- Exercise instructions
Give the entries again, exactly as they stand.

- Supplied data
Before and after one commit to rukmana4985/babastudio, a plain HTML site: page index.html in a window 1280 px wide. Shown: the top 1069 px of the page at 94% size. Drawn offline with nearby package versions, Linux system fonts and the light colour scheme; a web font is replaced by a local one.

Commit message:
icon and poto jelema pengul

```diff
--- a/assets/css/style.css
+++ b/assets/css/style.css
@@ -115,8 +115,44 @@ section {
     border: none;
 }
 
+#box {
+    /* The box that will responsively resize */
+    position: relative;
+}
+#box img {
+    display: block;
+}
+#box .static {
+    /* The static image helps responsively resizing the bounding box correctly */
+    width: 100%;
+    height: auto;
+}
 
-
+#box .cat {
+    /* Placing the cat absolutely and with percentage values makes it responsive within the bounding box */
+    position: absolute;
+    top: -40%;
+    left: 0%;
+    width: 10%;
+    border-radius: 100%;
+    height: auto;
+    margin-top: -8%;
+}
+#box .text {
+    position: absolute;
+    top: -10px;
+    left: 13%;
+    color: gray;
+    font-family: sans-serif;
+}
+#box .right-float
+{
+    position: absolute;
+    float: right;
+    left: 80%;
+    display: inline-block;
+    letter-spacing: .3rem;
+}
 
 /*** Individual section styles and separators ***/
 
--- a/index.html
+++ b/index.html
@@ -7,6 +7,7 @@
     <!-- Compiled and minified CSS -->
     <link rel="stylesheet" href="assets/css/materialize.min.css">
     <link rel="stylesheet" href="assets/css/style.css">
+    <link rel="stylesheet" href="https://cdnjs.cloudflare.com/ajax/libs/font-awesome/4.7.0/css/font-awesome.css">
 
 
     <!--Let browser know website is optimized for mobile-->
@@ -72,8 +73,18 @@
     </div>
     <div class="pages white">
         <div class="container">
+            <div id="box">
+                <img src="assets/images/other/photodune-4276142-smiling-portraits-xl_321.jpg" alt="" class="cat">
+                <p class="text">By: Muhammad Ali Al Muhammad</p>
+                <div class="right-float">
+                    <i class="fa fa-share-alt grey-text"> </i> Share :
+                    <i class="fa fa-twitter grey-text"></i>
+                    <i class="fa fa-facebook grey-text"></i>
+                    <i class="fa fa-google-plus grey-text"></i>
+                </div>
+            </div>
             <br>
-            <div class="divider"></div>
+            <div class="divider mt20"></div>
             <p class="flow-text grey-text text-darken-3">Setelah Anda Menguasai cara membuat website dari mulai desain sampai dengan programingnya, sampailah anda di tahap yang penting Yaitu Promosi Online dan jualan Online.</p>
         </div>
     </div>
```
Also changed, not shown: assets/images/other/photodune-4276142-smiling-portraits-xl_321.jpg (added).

- Response
Before and after one commit to rukmana4985/babastudio, a plain HTML site: page index.html in a window 1280 px wide. Shown: the top 1069 px of the page at 94% size. Drawn offline with nearby package versions, Linux system fonts and the light colour scheme; a web font is replaced by a local one.

Commit message:
icon and poto jelema pengul

```diff
--- a/assets/css/style.css
+++ b/assets/css/style.css
@@ -115,8 +115,44 @@ section {
     border: none;
 }
 
+#box {
+    /* The box that will responsively resize */
+    position: relative;
+}
+#box img {
+    display: block;
+}
+#box .static {
+    /* The static image helps responsively resizing the bounding box correctly */
+    width: 100%;
+    height: auto;
+}
 
-
+#box .cat {
+    /* Placing the cat absolutely and with percentage values makes it responsive within the bounding box */
+    position: absolute;
+    top: -40%;
+    left: 0%;
+    width: 10%;
+    border-radius: 100%;
+    height: auto;
+    margin-top: -8%;
+}
+#box .text {
+    position: absolute;
+    top: -10px;
+    left: 13%;
+    color: gray;
+    font-family: sans-serif;
+}
+#box .right-float
+{
+    position: absolute;
+    float: right;
+    left: 80%;
+    display: inline-block;
+    letter-spacing: .3rem;
+}
 
 /*** Individual section styles and separators ***/
 
--- a/index.html
+++ b/index.html
@@ -7,6 +7,7 @@
     <!-- Compiled and minified CSS -->
     <link rel="stylesheet" href="assets/css/materialize.min.css">
     <link rel="stylesheet" href="assets/css/style.css">
+    <link rel="stylesheet" href="https://cdnjs.cloudflare.com/ajax/libs/font-awesome/4.7.0/css/font-awesome.css">
 
 
     <!--Let browser know website is optimized for mobile-->
@@ -72,8 +73,18 @@
     </div>
     <div class="pages white">
         <div class="container">
+            <div id="box">
+                <img src="assets/images/other/photodune-4276142-smiling-portraits-xl_321.jpg" alt="" class="cat">
+                <p class="text">By: Muhammad Ali Al Muhammad</p>
+                <div class="right-float">
+                    <i class="fa fa-share-alt grey-text"> </i> Share :
+                    <i class="fa fa-twitter grey-text"></i>
+                    <i class="fa fa-facebook grey-text"></i>
+                    <i class="fa fa-google-plus grey-text"></i>
+                </div>
+            </div>
             <br>
-            <div class="divider"></div>
+            <div class="divider mt20"></div>
             <p class="flow-text grey-text text-darken-3">Setelah Anda Menguasai cara membuat website dari mulai desain sampai dengan programingnya, sampailah anda di tahap yang penting Yaitu Promosi Online dan jualan Online.</p>
         </div>
     </div>
```
Also changed, not shown: assets/images/other/photodune-4276142-smiling-portraits-xl_321.jpg (added).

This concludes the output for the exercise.